OK, it was raining, the cafe window was steamed up, so were my glasses and these mistakes will happen, won't they?

Well, they will if you're anything like me. Everyone can recount tales of the occasional embarrassing moment or social blunder, but my life is absolutely littered with faux pas of every description.

My aptitude for cringe-making gaffes was noticed at an early age. Taken for tea at a snobbish and rather affluent relative's home, I remember pointing a chubby four-year-old finger at the silver tea pot and inquiring if it really was silver, "or EPNS like my nanny says it is...?" My grandmother's face may have been red but she made sure my backside was later.

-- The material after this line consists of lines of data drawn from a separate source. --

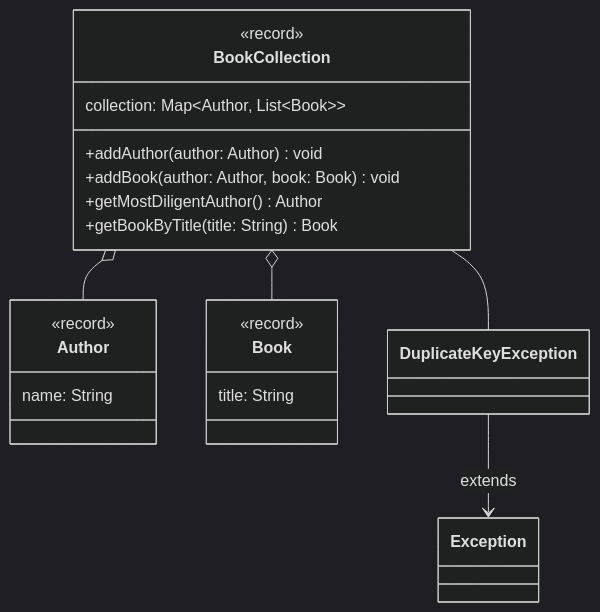
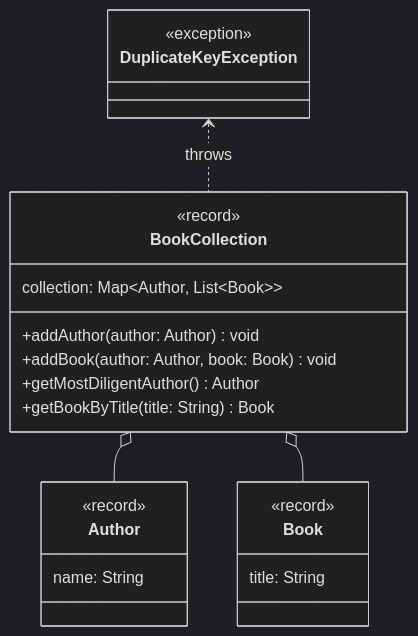
One commit to jappuccini/java-docs changed the diagram in docs/exercises/maps/maps02.mdx. Above: the diagram before and after it, drawn with Mermaid (dark theme). The commit also changed 1 other file, not shown here.

````diff
--- a/docs/exercises/maps/maps02.mdx
+++ b/docs/exercises/maps/maps02.mdx
@@ -16,29 +16,29 @@
 ```mermaid
 classDiagram
     BookCollection o-- Author
     BookCollection o-- Book
-    BookCollection -- DuplicateKeyException
-    DuplicateKeyException --> Exception : extends
+    DuplicateKeyException <.. BookCollection : throws
 
     class Author {
         <<record>>
         name: String
     }
 
     class Book {
         <<record>>
         title: String
     }
 
     class BookCollection {
         <<record>>
         collection: Map~Author&sbquo; List~Book~~
         +addAuthor(author: Author) void
         +addBook(author: Author, book: Book) void
         +getMostDiligentAuthor() Author
         +getBookByTitle(title: String) Book
     }
 
-    class DuplicateKeyException { }
-    class Exception { }
+    class DuplicateKeyException {
+    	<<exception>>
+    }
 ```
````
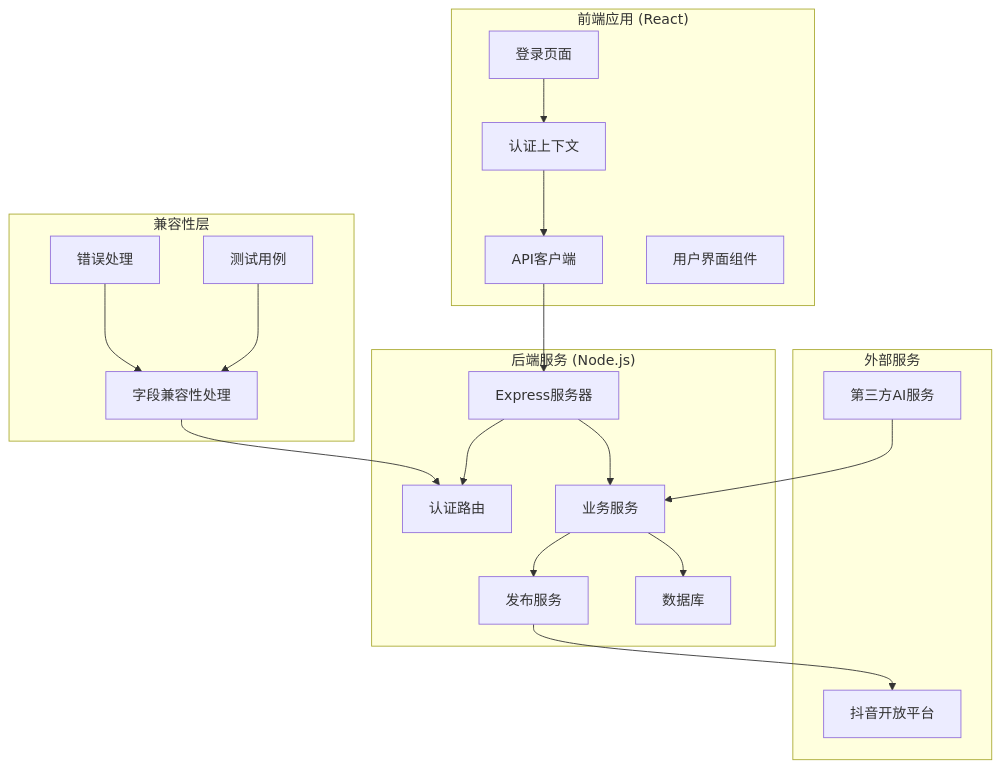
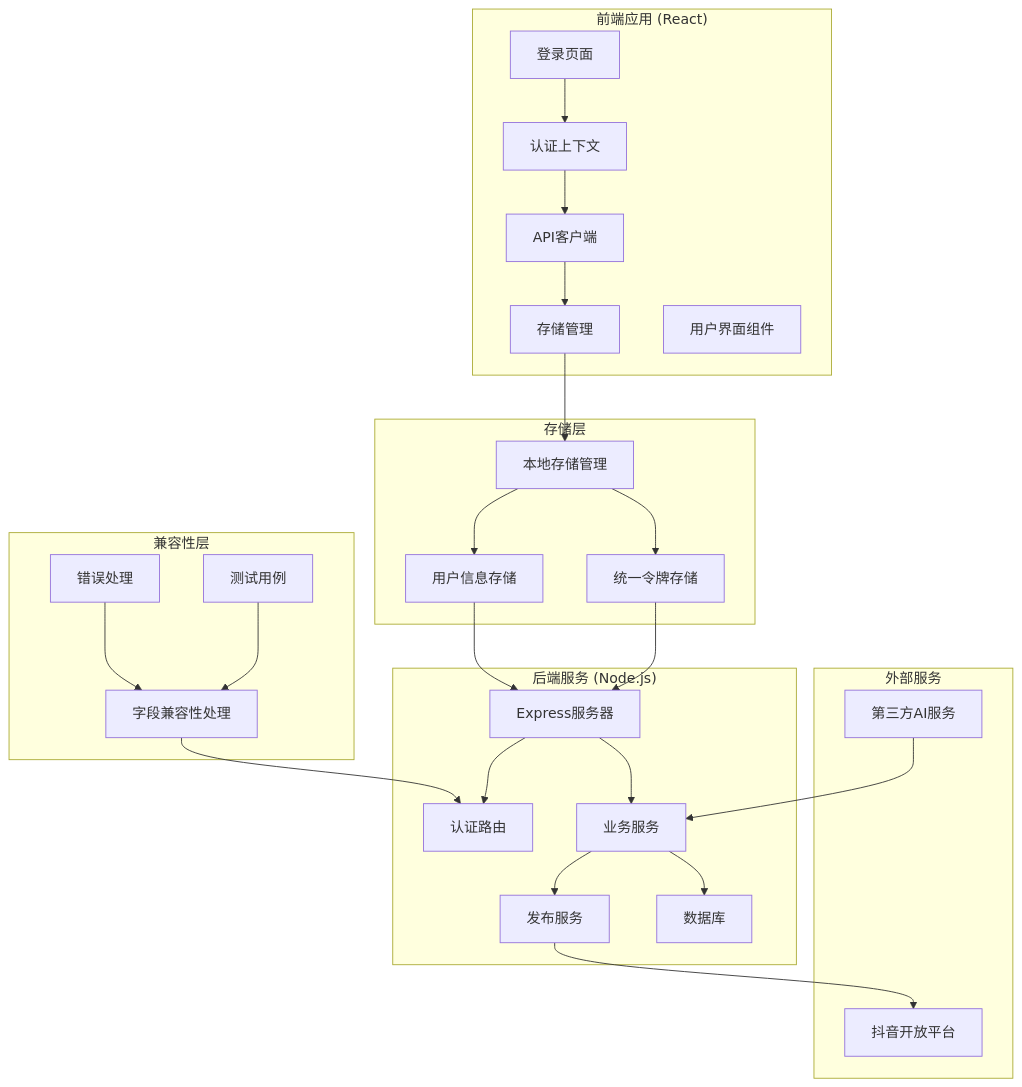
Before and after one commit to songdiyang/clawOperations: the fourth of 15 diagrams in .qoder/repowiki/zh/content/核心模块详解/认证模块/抖音OAuth集成.md, drawn with Mermaid. The commit also changed other lines of this file and 8 other files, not shown here.

````diff
--- a/.qoder/repowiki/zh/content/核心模块详解/认证模块/抖音OAuth集成.md
+++ b/.qoder/repowiki/zh/content/核心模块详解/认证模块/抖音OAuth集成.md
@@ -222,37 +240,48 @@
 ```mermaid
 graph TB
 subgraph "前端应用 (React)"
 A[登录页面]
 B[认证上下文]
 C[API客户端]
-D[用户界面组件]
+D[存储管理]
+E[用户界面组件]
 end
 subgraph "后端服务 (Node.js)"
-E[Express服务器]
-F[认证路由]
-G[业务服务]
-H[发布服务]
-I[数据库]
+F[Express服务器]
+G[认证路由]
+H[业务服务]
+I[发布服务]
+J[数据库]
 end
 subgraph "外部服务"
-J[抖音开放平台]
-K[第三方AI服务]
+K[抖音开放平台]
+L[第三方AI服务]
 end
 subgraph "兼容性层"
-L[字段兼容性处理]
-M[测试用例]
-N[错误处理]
+M[字段兼容性处理]
+N[测试用例]
+O[错误处理]
+end
+subgraph "存储层"
+P[统一令牌存储]
+Q[用户信息存储]
+R[本地存储管理]
 end
 A --> B
 B --> C
-C --> E
-E --> F
-E --> G
-G --> H
+C --> D
+D --> R
+R --> P
+R --> Q
+P --> F
+Q --> F
+F --> G
+F --> H
+H --> I
+I --> K
 H --> J
-G --> I
-K --> G
-L --> F
-M --> L
-N --> L
+L --> H
+M --> G
+N --> M
+O --> M
 ```
````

On another occasion, around the same age, I chose what I thought was a suitable moment to introduce a newly-acquired word in my vocabulary into the conversation. It was one of those words, beginning with B, which children seem drawn to like moths round a flame.

Turning to my long suffering grandmother, who was admiring the latest dresses in a rather select department store, I asked her which of the "pretty ......" she preferred. The flat of her hand against the back of my legs told me I'd made another gaffe.

And so it continued through adolescence and into adulthood, embarrassing incident upon embarrassing incident.

Icongratulated a school friend's mother on her wonderful hairdo, only to be told later that she suffered from alopecia and wore a wig.

And being interviewed for one of my first jobs, I was asked why I wanted to leave my current employer. I was diplomatically untruthful at first, then having warmed to the interviewer's informality, confessed that I thought my boss was an "arrogant, aggressive Welsh git", or words to that effect.

"Ah," said the potential boss. "I'm Welsh, too. I also happen to be a Roman Catholic but I take it you don't suffer from religious prejudice as well?"

Actually, I got the job.

Party time, of course, is renowned for the sound of clangers. Mine started well this year. Barely was 1999 a few minutes old than I'd scored my first own goal. My warnings to a small group of females in the kitchen about avoiding the "dreadfully vulgar, chubby man" standing by the french window were not appreciated by them all. Well, not by the one who announced she was his wife.

At another social gathering I spent several minutes in animated conversation with a man I knew but couldn't quite place. "And how," I asked, "is Helen?" "Who?" "Your wife." "Pardon?" "Helen, your wife." "I haven't got a wife!"

Realisation dawned too late. Of course he hadn't got a wife because it was his wife who had run off with the man I mistakenly thought I'd been speaking to.

My all-time favourite gaffe occurred some years ago, however, at one of those ritualistic family gatherings when old photographs are passed round and memories exchanged.

Iwas handed a picture of a dribbling, gnome-like baby hunched in a pushchair.

"That," I said, "is really ugly. Surely it's not anyone in our family?"

"That," said my mother, "is you...."

Converted for the new archive on 30 June 2000. Some images and formatting may have been lost in the conversion.